Speleothems provide a more precise measure of historic sea level than those left in coral reefs or ancient shorelines, which had been used in the past to estimate primordial sea levels. In fact, the speleothem data back findings from Caribbean islands as well as the U.S. East and West coasts that sea level 81,000 years ago was at least as high as it is today and probably higher.

What might have caused the sea-level climb remains unclear, although the rise coincides with an increase in the amount of sunlight hitting the Northern Hemisphere resulting from slight variations in the earth’s orbit, known as Milankovitch cycles. “Maybe unstable ice was involved in some of the rapid rise,” Dorale speculates. “But we don’t even know for sure what the ice configuration was at this time.” Yet the record in rock also suggests that Milankovitch cycles cannot entirely explain ice growth or melt during the past 100,000 years, notes geologist Bogdan P. Onac of the University of South Florida, who collaborated in the analysis. “It must have been a dramatic melting event. What exactly caused it is hard to tackle with just this set of data.”

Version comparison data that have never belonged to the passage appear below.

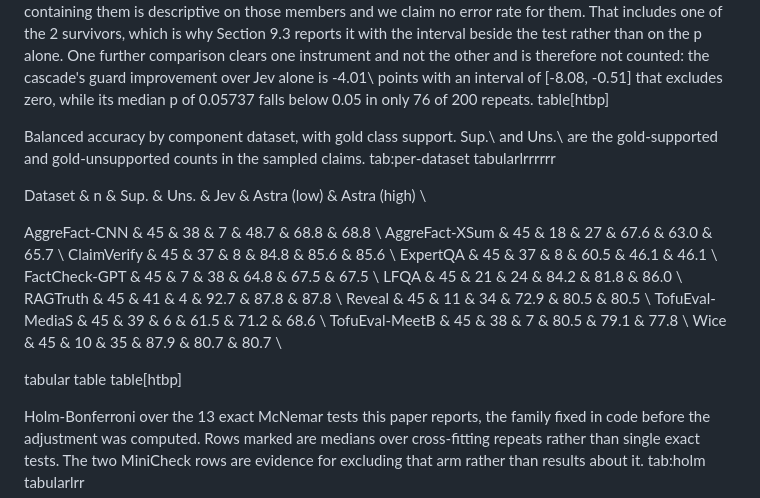
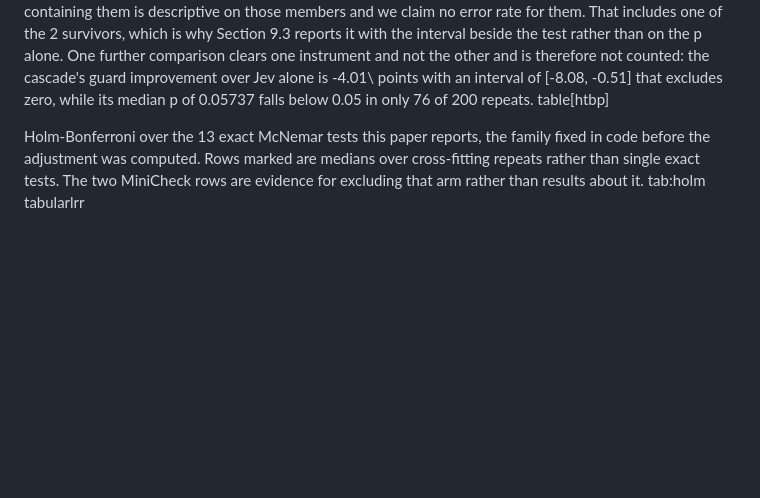
Before and after one commit to adorosario/jev-rag-claim-verification, a Markdown page: docs/reference/limitations-in-full.md, the part around the change. Rendered like a GitHub page; blank space fills up the shorter version.

Commit message:
Refresh the release: limitations-in-full.md without the duplicated table

```diff
--- a/docs/reference/limitations-in-full.md
+++ b/docs/reference/limitations-in-full.md
@@ -99,29 +99,6 @@ therefore not counted: the cascade's guard improvement over Jev alone is
 -0.51] that excludes zero, while its median p of
 0.05737 falls below 0.05 in only
 76 of 200 repeats.
-table[htbp]
-
-Balanced accuracy by component dataset, with gold class support. Sup.\ and
-Uns.\ are the gold-supported and gold-unsupported counts in the sampled claims.
-tab:per-dataset
-tabularlrrrrrr
-
-Dataset & n & Sup. & Uns. & Jev & Astra (low) & Astra (high) \\
-
-AggreFact-CNN & 45 & 38 & 7 & 48.7 & 68.8 & 68.8 \\
-AggreFact-XSum & 45 & 18 & 27 & 67.6 & 63.0 & 65.7 \\
-ClaimVerify & 45 & 37 & 8 & 84.8 & 85.6 & 85.6 \\
-ExpertQA & 45 & 37 & 8 & 60.5 & 46.1 & 46.1 \\
-FactCheck-GPT & 45 & 7 & 38 & 64.8 & 67.5 & 67.5 \\
-LFQA & 45 & 21 & 24 & 84.2 & 81.8 & 86.0 \\
-RAGTruth & 45 & 41 & 4 & 92.7 & 87.8 & 87.8 \\
-Reveal & 45 & 11 & 34 & 72.9 & 80.5 & 80.5 \\
-TofuEval-MediaS & 45 & 39 & 6 & 61.5 & 71.2 & 68.6 \\
-TofuEval-MeetB & 45 & 38 & 7 & 80.5 & 79.1 & 77.8 \\
-Wice & 45 & 10 & 35 & 87.9 & 80.7 & 80.7 \\
-
-tabular
-table
 table[htbp]
 
 Holm-Bonferroni over the 13 exact McNemar tests this paper
```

Glaciologist Richard Alley of Pennsylvania State University, who was not involved in the project, calls the findings solid and careful and notes that this study confirms that ice-sheet changes can happen quickly. “It points to rather rapid shrinkage and growth of ice,” he says, while cautioning that more research is needed to confirm the results. “The growth rates are surprising, but not impossible,” he observes.

One thing is certain, however: the finding points to how complex the earth’s climate is. “Greenhouse gases are clearly important to climate,” Dorale says, “but just as clearly they are not the only major factor at work.”